◆ **Exercise details**
Return the tail of the records exactly, starting from the line containing "<Bars3Icon className='block w-6" and ending with the final line.
***** Data listing
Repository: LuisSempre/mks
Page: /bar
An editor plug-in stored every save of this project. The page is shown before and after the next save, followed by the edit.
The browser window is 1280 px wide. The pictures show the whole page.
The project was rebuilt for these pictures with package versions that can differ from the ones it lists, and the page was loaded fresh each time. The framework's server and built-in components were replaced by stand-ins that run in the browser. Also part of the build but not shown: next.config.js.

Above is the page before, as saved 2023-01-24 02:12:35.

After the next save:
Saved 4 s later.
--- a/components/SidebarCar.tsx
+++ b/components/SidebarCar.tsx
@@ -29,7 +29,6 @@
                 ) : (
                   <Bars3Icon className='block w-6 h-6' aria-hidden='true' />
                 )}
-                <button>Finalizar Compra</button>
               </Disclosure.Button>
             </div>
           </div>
**********
◆ **Task solution**
                   <Bars3Icon className='block w-6 h-6' aria-hidden='true' />
                 )}
-                <button>Finalizar Compra</button>
               </Disclosure.Button>
             </div>
           </div>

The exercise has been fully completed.